Problem to work on
Every entry must be set down exactly in the answer; no pictures should appear.

Data section

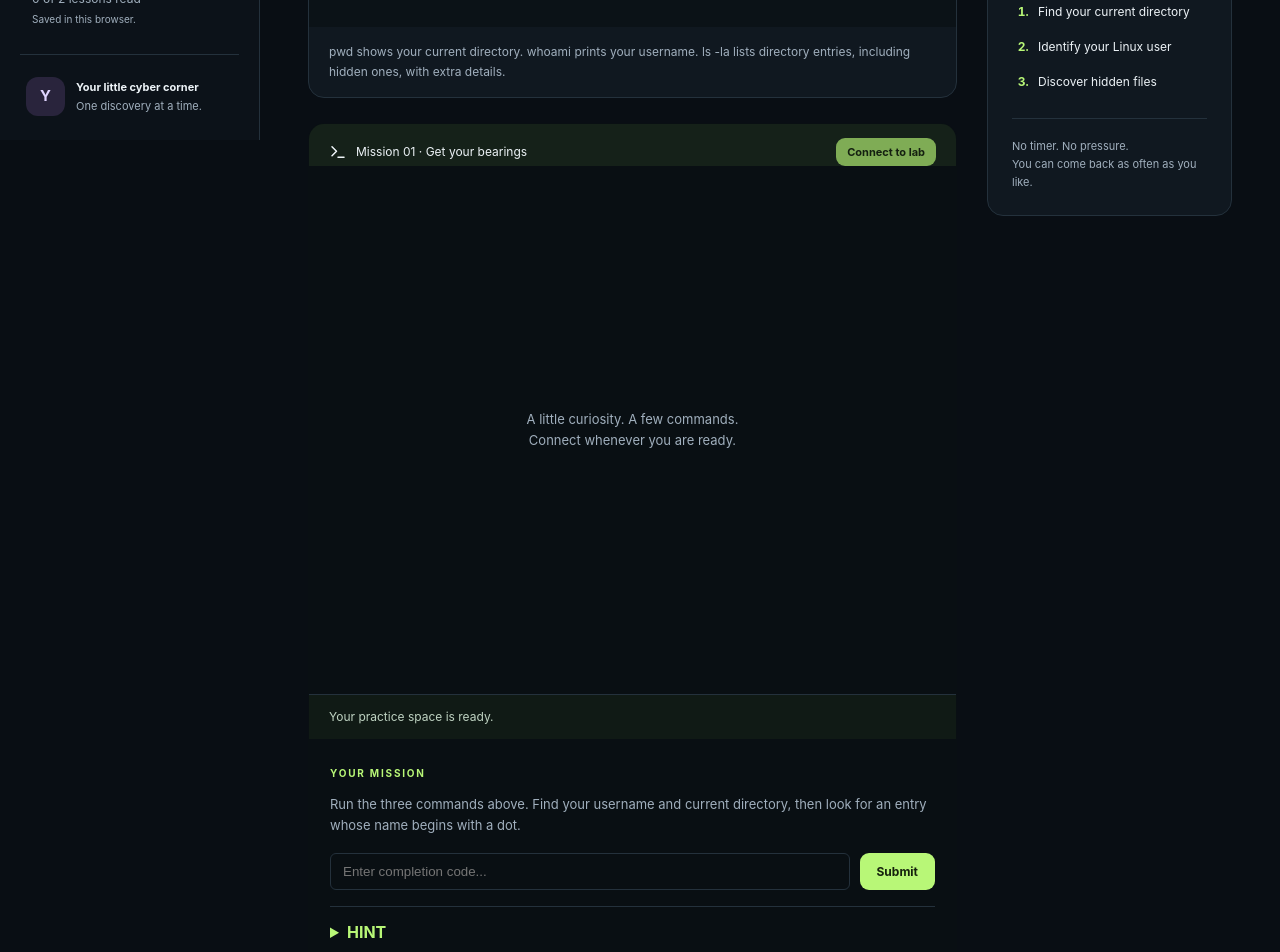
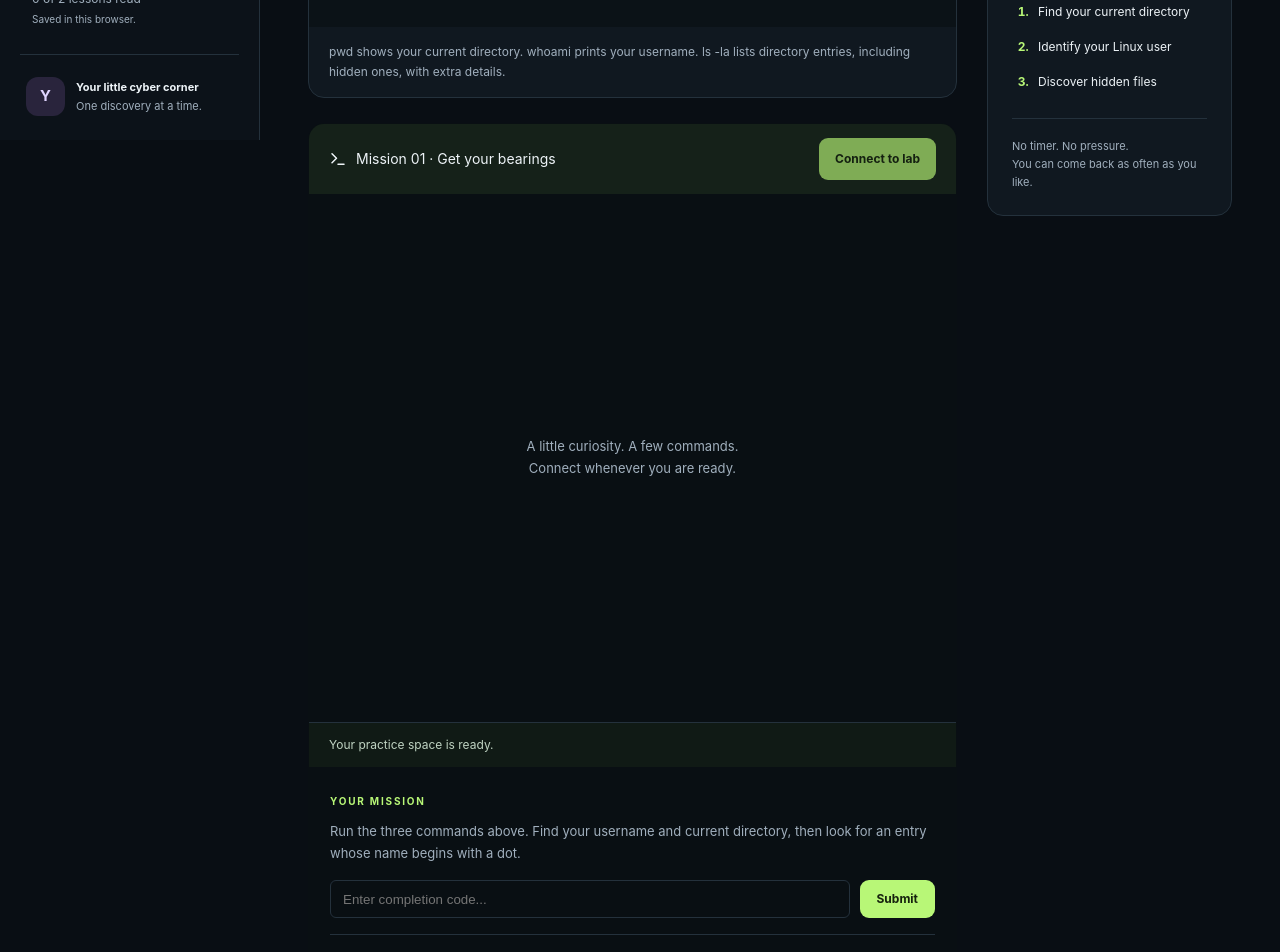
Before and after one commit to NotIcyFalcon/cipher-lab, a Next.js app: page / in a window 1280 px wide. Shown: the part 660-1612 px from the top of the page. Built offline with nearby package versions, Linux system fonts and the light colour scheme.

Commit message:
Fix UI for terminal and dashboards

```diff
--- a/src/app/page.tsx
+++ b/src/app/page.tsx
@@ -100,6 +100,7 @@ function Quiz({
 function LabBlock({ block }: { block: Extract<ContentBlock, { type: "lab" }> }) {
   const [completed, setCompleted] = useState(false);
   const [flagInput, setFlagInput] = useState("");
+  const [error, setError] = useState(false);
 
   const correctFlag = "cyberbox-flag"; // You can replace this with hashed checks later
 
@@ -107,8 +108,9 @@ function LabBlock({ block }: { block: Extract<ContentBlock, { type: "lab" }> })
     e.preventDefault();
     if (flagInput.trim().toLowerCase() === correctFlag) {
       setCompleted(true);
+      setError(false);
     } else {
-      alert("Incorrect code. Try again!");
+      setError(true);
     }
   }
 
@@ -119,7 +121,7 @@ function LabBlock({ block }: { block: Extract<ContentBlock, { type: "lab" }> })
           <Check size={20} color="#b8f777" />
           <strong style={{ color: "#b8f777" }}>Practice Completed</strong>
         </div>
-        <button className="secondary-button" onClick={() => setCompleted(false)} style={{ fontSize: "12px", padding: "4px 10px", height: "auto" }}>
+        <button className="secondary-button" onClick={() => { setCompleted(false); setFlagInput(""); }} style={{ fontSize: "12px", padding: "4px 10px", height: "auto" }}>
           Reattempt
         </button>
       </section>
@@ -134,15 +136,18 @@ function LabBlock({ block }: { block: Extract<ContentBlock, { type: "lab" }> })
         <span className="eyebrow">YOUR MISSION</span>
         <p>{block.objective}</p>
 
-        <form onSubmit={submitFlag} style={{ display: "flex", gap: "10px", marginTop: "16px", marginBottom: "16px" }}>
+        <form onSubmit={submitFlag} style={{ display: "flex", flexDirection: "column", gap: "8px", marginTop: "16px", marginBottom: "16px" }}>
+          <div style={{ display: "flex", gap: "10px" }}>
             <input
               type="text"
               value={flagInput}
-            onChange={(e) => setFlagInput(e.target.value)}
+              onChange={(e) => { setFlagInput(e.target.value); setError(false); }}
               placeholder="Enter completion code..."
-            style={{ flex: 1, padding: "8px 12px", borderRadius: "6px", border: "1px solid var(--border)", background: "#090f13", color: "var(--text)" }}
+              style={{ flex: 1, padding: "8px 12px", borderRadius: "6px", border: error ? "1px solid #ff8b8b" : "1px solid var(--border)", background: "#090f13", color: "var(--text)", outline: "none" }}
             />
             <button type="submit" className="primary-button" style={{ height: "auto", padding: "8px 16px" }}>Submit</button>
+          </div>
+          {error && <span style={{ color: "#ff8b8b", fontSize: "12px", marginLeft: "4px" }}>Incorrect answer</span>}
         </form>
 
         <details>
--- a/src/components/LabTerminal.tsx
+++ b/src/components/LabTerminal.tsx
@@ -233,21 +233,20 @@ export default function LabTerminal({ labId, title }: Props) {
 
   return (
     <div className="live-lab">
-      <div className="panel-heading" style={{ borderBottom: "none", paddingBottom: 0 }}>
-        <span className="icon-label">
+      <div className="panel-heading" style={{ borderBottom: "none", alignItems: "center" }}>
+        <span className="icon-label" style={{ fontSize: "14px" }}>
           <TerminalIcon size={18} aria-hidden="true" />
           {title}
         </span>
 
         {busy ? (
-          <button type="button" className="secondary-button" style={{ padding: "4px 10px", fontSize: "11px", height: "auto" }} onClick={disconnect}>
+          <button type="button" className="secondary-button" onClick={disconnect}>
             Disconnect
           </button>
         ) : (
           <button
             type="button"
             className="primary-button"
-            style={{ padding: "4px 10px", fontSize: "11px", height: "auto" }}
             onClick={connect}
             disabled={!accessCode}
           >
```
Also changed, not shown: src/app/dashboard/page.tsx (+7 -1 lines), src/app/paths/page.tsx (+7 -1 lines). Lines whose indentation alone changed are shown as unchanged.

Task answer
Before and after one commit to NotIcyFalcon/cipher-lab, a Next.js app: page / in a window 1280 px wide. Shown: the part 660-1612 px from the top of the page. Built offline with nearby package versions, Linux system fonts and the light colour scheme.

Commit message:
Fix UI for terminal and dashboards

```diff
--- a/src/app/page.tsx
+++ b/src/app/page.tsx
@@ -100,6 +100,7 @@ function Quiz({
 function LabBlock({ block }: { block: Extract<ContentBlock, { type: "lab" }> }) {
   const [completed, setCompleted] = useState(false);
   const [flagInput, setFlagInput] = useState("");
+  const [error, setError] = useState(false);
 
   const correctFlag = "cyberbox-flag"; // You can replace this with hashed checks later
 
@@ -107,8 +108,9 @@ function LabBlock({ block }: { block: Extract<ContentBlock, { type: "lab" }> })
     e.preventDefault();
     if (flagInput.trim().toLowerCase() === correctFlag) {
       setCompleted(true);
+      setError(false);
     } else {
-      alert("Incorrect code. Try again!");
+      setError(true);
     }
   }
 
@@ -119,7 +121,7 @@ function LabBlock({ block }: { block: Extract<ContentBlock, { type: "lab" }> })
           <Check size={20} color="#b8f777" />
           <strong style={{ color: "#b8f777" }}>Practice Completed</strong>
         </div>
-        <button className="secondary-button" onClick={() => setCompleted(false)} style={{ fontSize: "12px", padding: "4px 10px", height: "auto" }}>
+        <button className="secondary-button" onClick={() => { setCompleted(false); setFlagInput(""); }} style={{ fontSize: "12px", padding: "4px 10px", height: "auto" }}>
           Reattempt
         </button>
       </section>
@@ -134,15 +136,18 @@ function LabBlock({ block }: { block: Extract<ContentBlock, { type: "lab" }> })
         <span className="eyebrow">YOUR MISSION</span>
         <p>{block.objective}</p>
 
-        <form onSubmit={submitFlag} style={{ display: "flex", gap: "10px", marginTop: "16px", marginBottom: "16px" }}>
+        <form onSubmit={submitFlag} style={{ display: "flex", flexDirection: "column", gap: "8px", marginTop: "16px", marginBottom: "16px" }}>
+          <div style={{ display: "flex", gap: "10px" }}>
             <input
               type="text"
               value={flagInput}
-            onChange={(e) => setFlagInput(e.target.value)}
+              onChange={(e) => { setFlagInput(e.target.value); setError(false); }}
               placeholder="Enter completion code..."
-            style={{ flex: 1, padding: "8px 12px", borderRadius: "6px", border: "1px solid var(--border)", background: "#090f13", color: "var(--text)" }}
+              style={{ flex: 1, padding: "8px 12px", borderRadius: "6px", border: error ? "1px solid #ff8b8b" : "1px solid var(--border)", background: "#090f13", color: "var(--text)", outline: "none" }}
             />
             <button type="submit" className="primary-button" style={{ height: "auto", padding: "8px 16px" }}>Submit</button>
+          </div>
+          {error && <span style={{ color: "#ff8b8b", fontSize: "12px", marginLeft: "4px" }}>Incorrect answer</span>}
         </form>
 
         <details>
--- a/src/components/LabTerminal.tsx
+++ b/src/components/LabTerminal.tsx
@@ -233,21 +233,20 @@ export default function LabTerminal({ labId, title }: Props) {
 
   return (
     <div className="live-lab">
-      <div className="panel-heading" style={{ borderBottom: "none", paddingBottom: 0 }}>
-        <span className="icon-label">
+      <div className="panel-heading" style={{ borderBottom: "none", alignItems: "center" }}>
+        <span className="icon-label" style={{ fontSize: "14px" }}>
           <TerminalIcon size={18} aria-hidden="true" />
           {title}
         </span>
 
         {busy ? (
-          <button type="button" className="secondary-button" style={{ padding: "4px 10px", fontSize: "11px", height: "auto" }} onClick={disconnect}>
+          <button type="button" className="secondary-button" onClick={disconnect}>
             Disconnect
           </button>
         ) : (
           <button
             type="button"
             className="primary-button"
-            style={{ padding: "4px 10px", fontSize: "11px", height: "auto" }}
             onClick={connect}
             disabled={!accessCode}
           >
```
Also changed, not shown: src/app/dashboard/page.tsx (+7 -1 lines), src/app/paths/page.tsx (+7 -1 lines). Lines whose indentation alone changed are shown as unchanged.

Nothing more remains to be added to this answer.